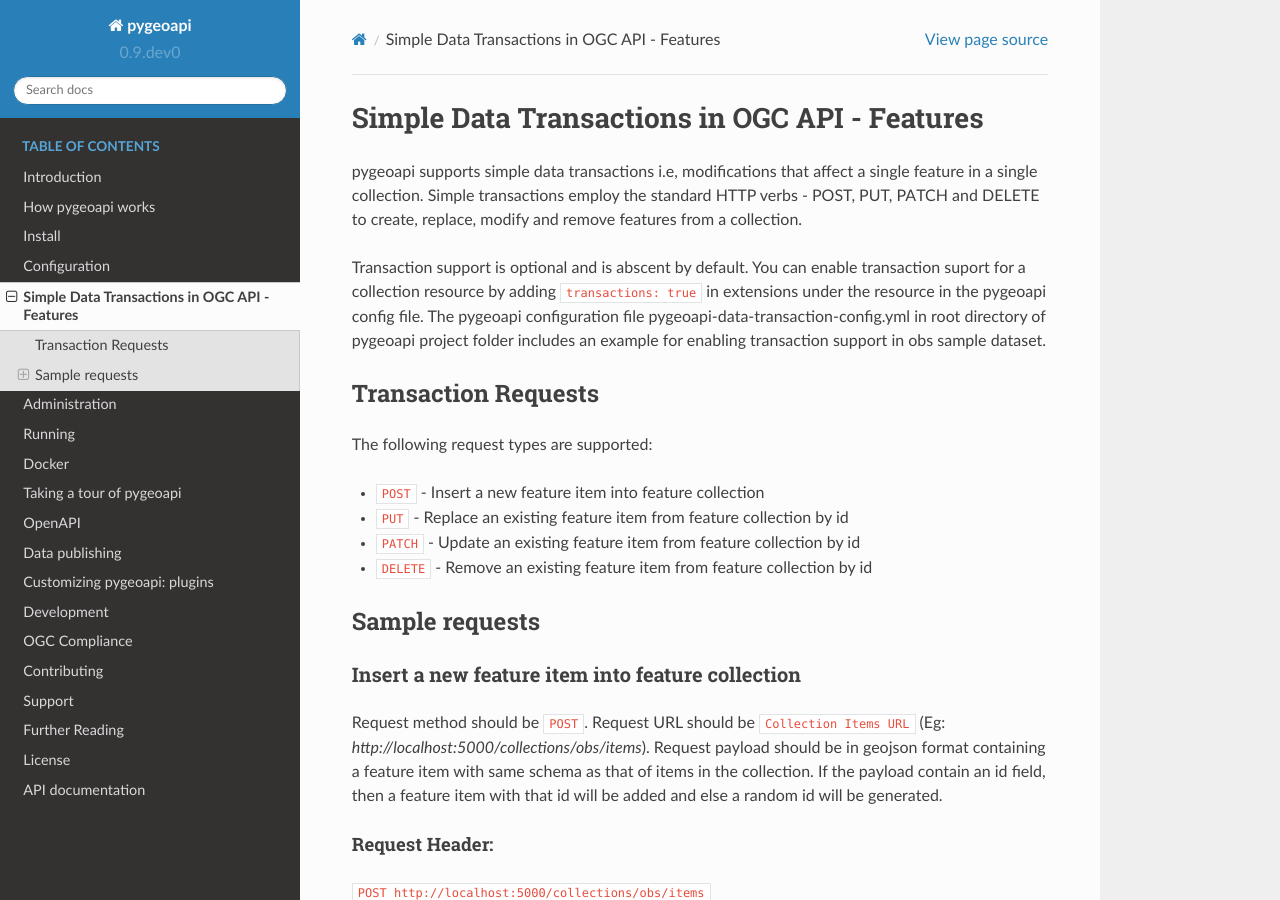
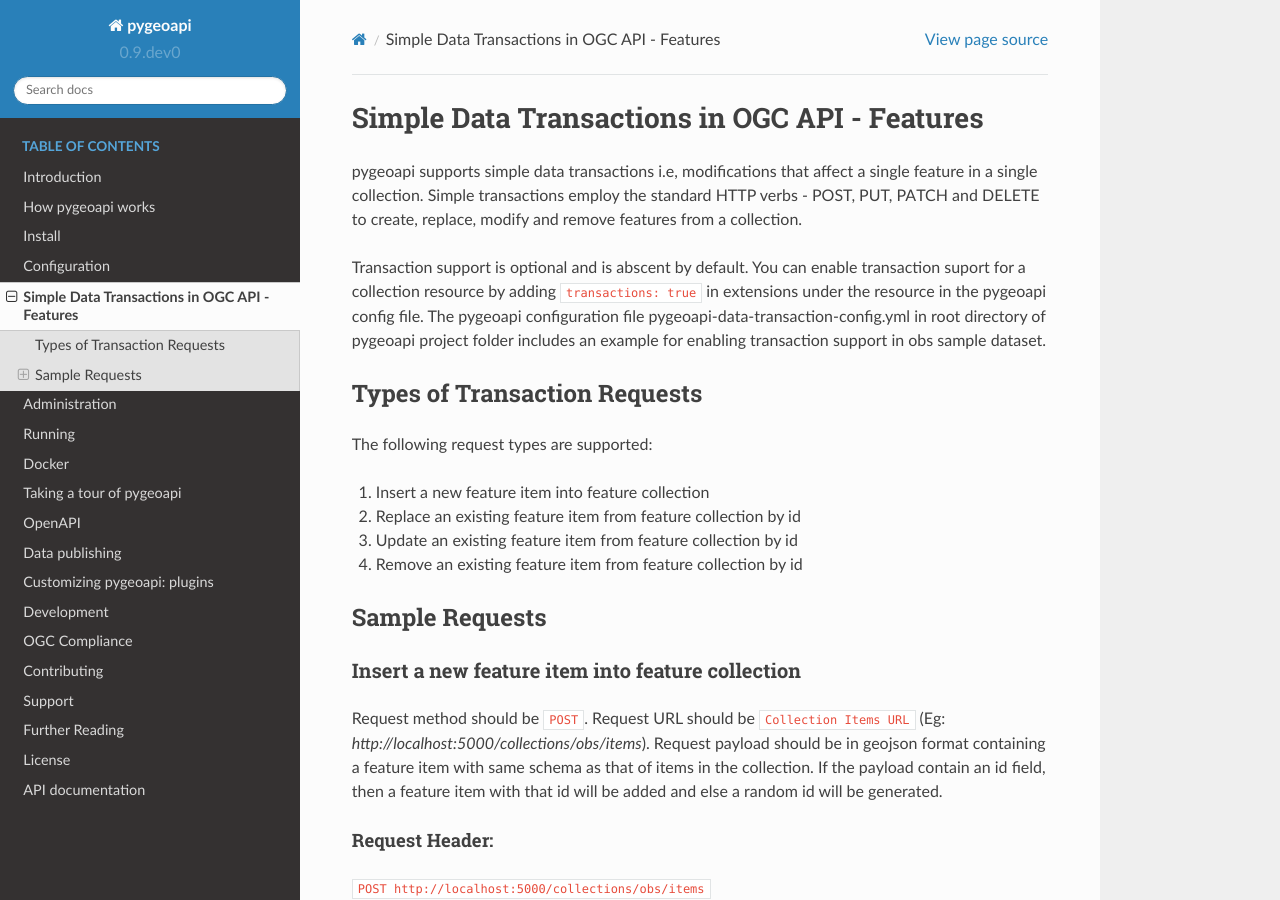
Before and after one commit to geopython/pygeoapi, a Sphinx documentation site: the page built from docs/source/data-transactions.rst, in a window 1280 px wide and 900 px high. Built offline with Sphinx 7.4.7 and the Read the Docs theme 2.0.0, drawn with Linux system fonts in a browser that asks for light colours.

Commit message:
Update data-transactions.rst

```diff
--- a/docs/source/data-transactions.rst
+++ b/docs/source/data-transactions.rst
@@ -11,18 +11,18 @@
 The pygeoapi configuration file pygeoapi-data-transaction-config.yml in root directory of pygeoapi project folder includes an example for enabling transaction support in obs sample dataset.
 
 
-Transaction Requests
---------------------
+Types of Transaction Requests
+-----------------------------
 
 The following request types are supported:
 
-- ``POST`` - Insert a new feature item into feature collection
-- ``PUT`` - Replace an existing feature item from feature collection by id
-- ``PATCH`` - Update an existing feature item from feature collection by id
-- ``DELETE`` - Remove an existing feature item from feature collection by id
+#. Insert a new feature item into feature collection
+#. Replace an existing feature item from feature collection by id
+#. Update an existing feature item from feature collection by id
+#. Remove an existing feature item from feature collection by id
 
 
-Sample requests
+Sample Requests
 ---------------
 
 
```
________________
■ Problem requirements
If the listing above includes images, copy every line of it exactly except those images.

■ Output for this task
Before and after one commit to geopython/pygeoapi, a Sphinx documentation site: the page built from docs/source/data-transactions.rst, in a window 1280 px wide and 900 px high. Built offline with Sphinx 7.4.7 and the Read the Docs theme 2.0.0, drawn with Linux system fonts in a browser that asks for light colours.

Commit message:
Update data-transactions.rst

```diff
--- a/docs/source/data-transactions.rst
+++ b/docs/source/data-transactions.rst
@@ -11,18 +11,18 @@
 The pygeoapi configuration file pygeoapi-data-transaction-config.yml in root directory of pygeoapi project folder includes an example for enabling transaction support in obs sample dataset.
 
 
-Transaction Requests
---------------------
+Types of Transaction Requests
+-----------------------------
 
 The following request types are supported:
 
-- ``POST`` - Insert a new feature item into feature collection
-- ``PUT`` - Replace an existing feature item from feature collection by id
-- ``PATCH`` - Update an existing feature item from feature collection by id
-- ``DELETE`` - Remove an existing feature item from feature collection by id
+#. Insert a new feature item into feature collection
+#. Replace an existing feature item from feature collection by id
+#. Update an existing feature item from feature collection by id
+#. Remove an existing feature item from feature collection by id
 
 
-Sample requests
+Sample Requests
 ---------------
 
 
```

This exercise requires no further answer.